Home to some of the oldest continuous civilizations on the planet, Iran has some of the richest historical and cultural sites on the planet. Some of its active settlements and cities date back to 7000 BCE and its current governmental configuration under the name of Persia since 550 BCE and had its official name changed in the 1930s. That makes some of its settlements thousands of years older than China’s first dynasty and even in its current configuration can easily be pegged as one of the oldest countries on the planet.
As happens with anything that exists for that long, Iran has seen its people, their worship and everything around them shift time and again. There are archaeological sites from the Middle Paleolithic era with Neandertal tools, rock art and various cultural artifacts dating to around 100,000 years ago. Other archaeological sites in the country give us glimpses into the Neolithic and Bronze Ages.
The most complete and well-preserved Ziggurat in the world is believed to be Chogha Zanbil, an ancient Elamite structure, and one of the few located outside of ancient Mesopotamia. It has long been known to be one of the most artifact-rich archaeological sites in the Middle East and has been a site of major archaeological study into life during the Bronze Age. In fact, most of the major developmental Ages on the planet have been documented in some site or another in the country of Iran.
It isn’t simply the technology and history that these sites exemplify. Despite the plundering and raising of the city of Persepolis by Alexander the Great, the ruins still stood as one of the first to stand as a testament to a respect for differing ethnicities and an understanding of cultural diversity, with evidence of numerous peoples easily identifiable within the ruins of a once extremely viable and vibrant city. It stood as proof that we could stand and work together toward the future.

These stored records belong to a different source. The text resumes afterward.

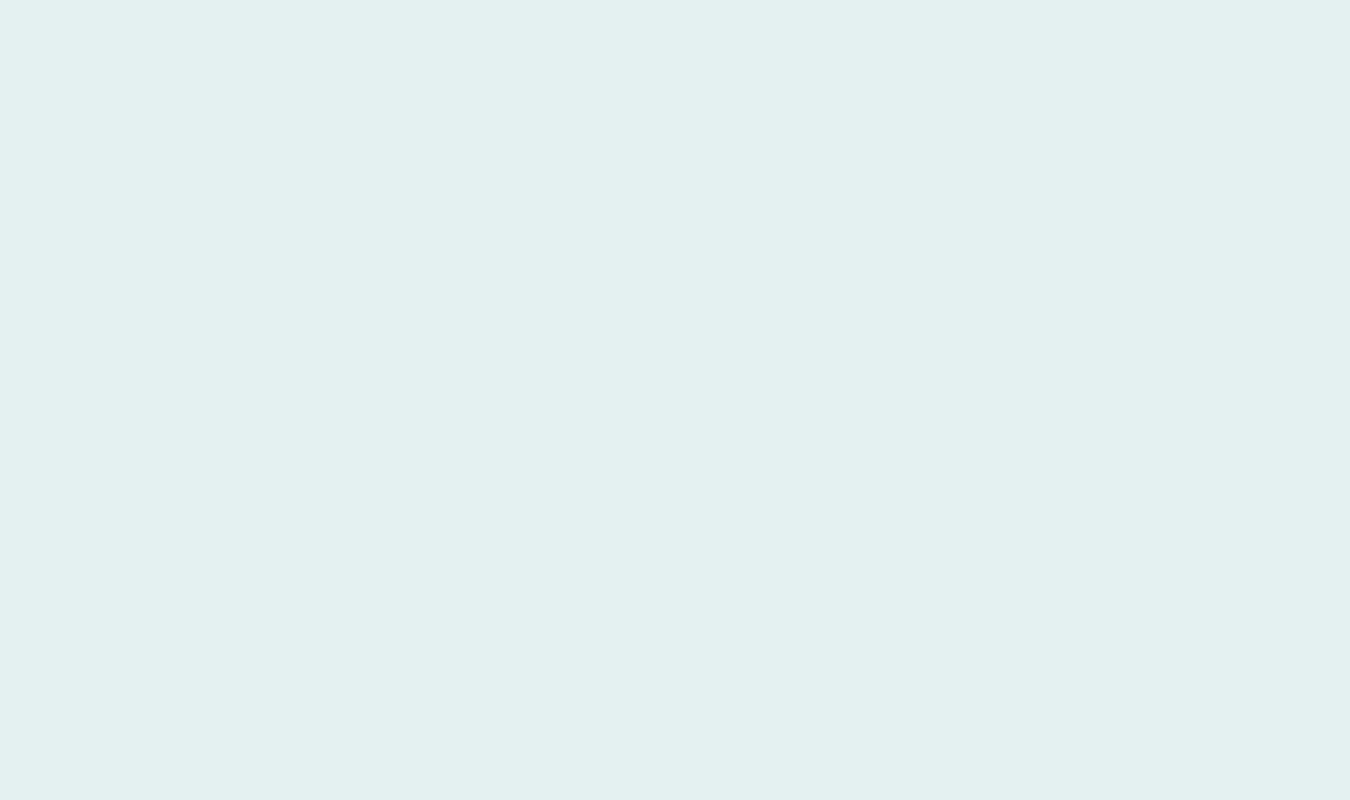
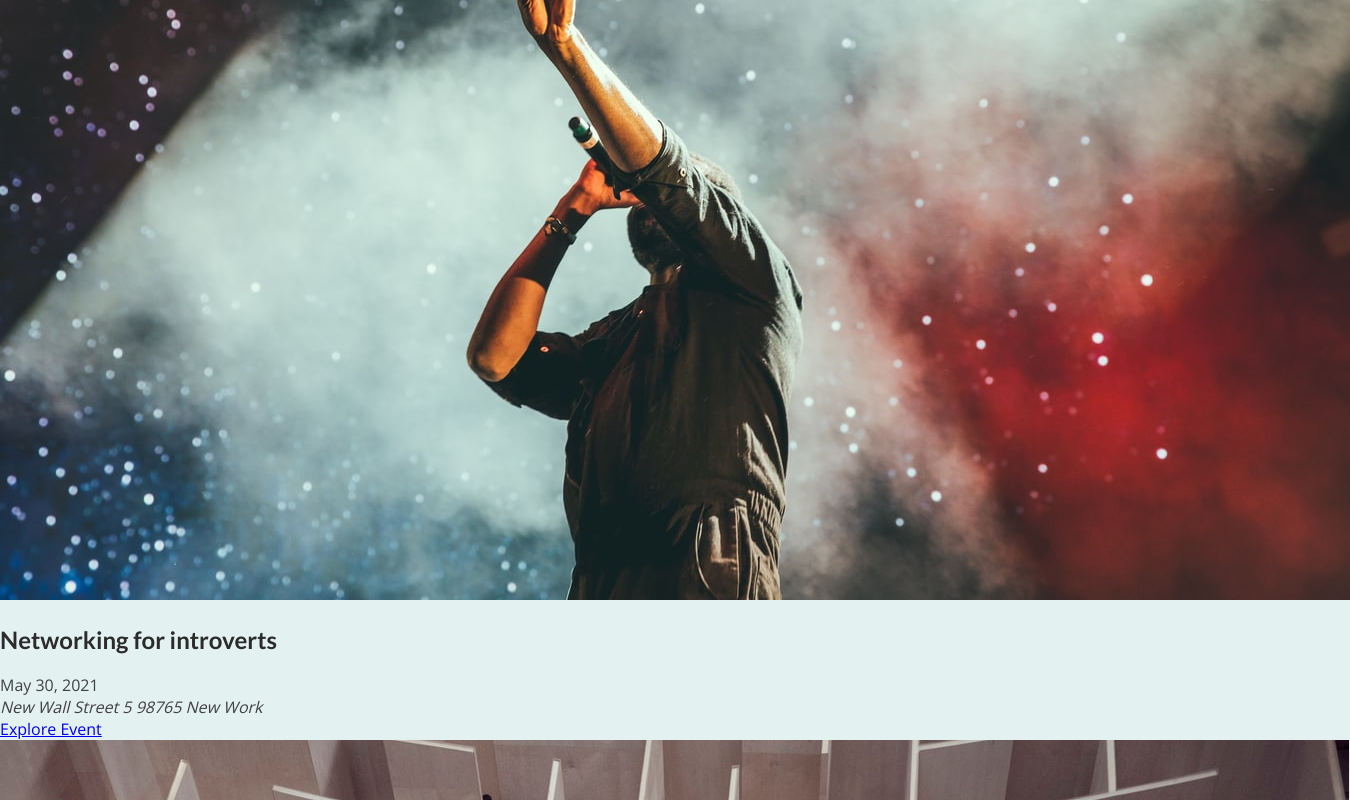
Before and after one commit to lenilunderman/hubevents, a Next.js app: page / in a window 1280 px wide. Shown: the part 300-1100 px from the top of the page, 1350 px wide, since content can reach past the window. Before the commit the page ends 800 px from the top, so only its background shows below. Built offline with nearby package versions, Linux system fonts and the light colour scheme.

Commit message:
adding dummy data to component and passing props.

```diff
--- /dev/null
+++ b/components/events/event-item.js
@@ -0,0 +1,38 @@
+// import the link component from nextjs
+import Link from "next/link";
+
+function EventItem(props) {
+  // object destructuring to pull out the data from props
+  const { title, image, date, location, id } = props;
+  // change the date to a human readable format
+  const humanReadableDate = new Date(date).toLocaleDateString("en-US", {
+    day: "numeric",
+    month: "long",
+    year: "numeric",
+  });
+  // adjust the location to a more readable format
+  const formattedAddress = location.replace(", ", "\n");
+  const exploreLink = `/events/${id}`;
+
+  return (
+    <li>
+      <img src={"/" + image} alt={title} />
+      <div>
+        <div>
+          <h2>{title}</h2>
+          <div>
+            <time>{humanReadableDate}</time>
+          </div>
+          <div>
+            <address> {formattedAddress} </address>
+          </div>
+        </div>
+        <div>
+          <Link href={exploreLink}> Explore Event </Link>
+        </div>
+      </div>
+    </li>
+  );
+}
+
+export default EventItem;
--- /dev/null
+++ b/components/events/event-list.js
@@ -0,0 +1,25 @@
+// import component for a single event to be displayed on the list
+import EventItem from "./event-item";
+
+function EventList(props) {
+  // object destructing from props
+  const { items } = props;
+
+  return (
+    <ul>
+      {items.map((event) => (
+        <EventItem
+          // passing the props that will be used on the component 'event-item' fn-name is EventItem
+          key={event.id}
+          id={event.id}
+          title={event.title}
+          location={event.location}
+          date={event.date}
+          image={event.image}
+        />
+      ))}
+    </ul>
+  );
+}
+
+export default EventList;
--- a/pages/index.js
+++ b/pages/index.js
@@ -1,7 +1,18 @@
+// get the dummy data to be used on the application
+import { getFeaturedEvents } from "../dummy-data";
+
+// components imports
+import EventList from "../components/events/event-list";
+
 function Homepage() {
+  // get all events from the dummy data using a function imported from the file
+  const featuredEvents = getFeaturedEvents();
+  console.log("featuredEventdummy data: ", featuredEvents);
+
   return (
     <div>
-      <h1> Homepage </h1>
+      {/* make sure to pass featuredEvents as 'DATA' and items as 'PROPS', because on the event-list component, will be destructring props as items, and mapping that*/}
+      <EventList items={featuredEvents} />
     </div>
   );
 }
```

It should therefore come as little to no shock that UNESCO has declared 22 sites within the country as world heritage sites, the loss of which would cause irreparable damage to humanity itself. These sites help to not only show us here we have come from but also where we might be going. As previously stated, these sites give us insight into not only the daily lives and struggles of ancient peoples but also into their hopes, dreams, aspirations, and identities. The destruction of such sites punishes ourselves as much as it does anyone else, maybe more so, seeing as to do so requires us to willingly give up part of our being in order to hurt another. We’ve already lost so much in the region due to severe and volatile unrest. Let’s not allow ourselves to act in haste and lose any more than we already have.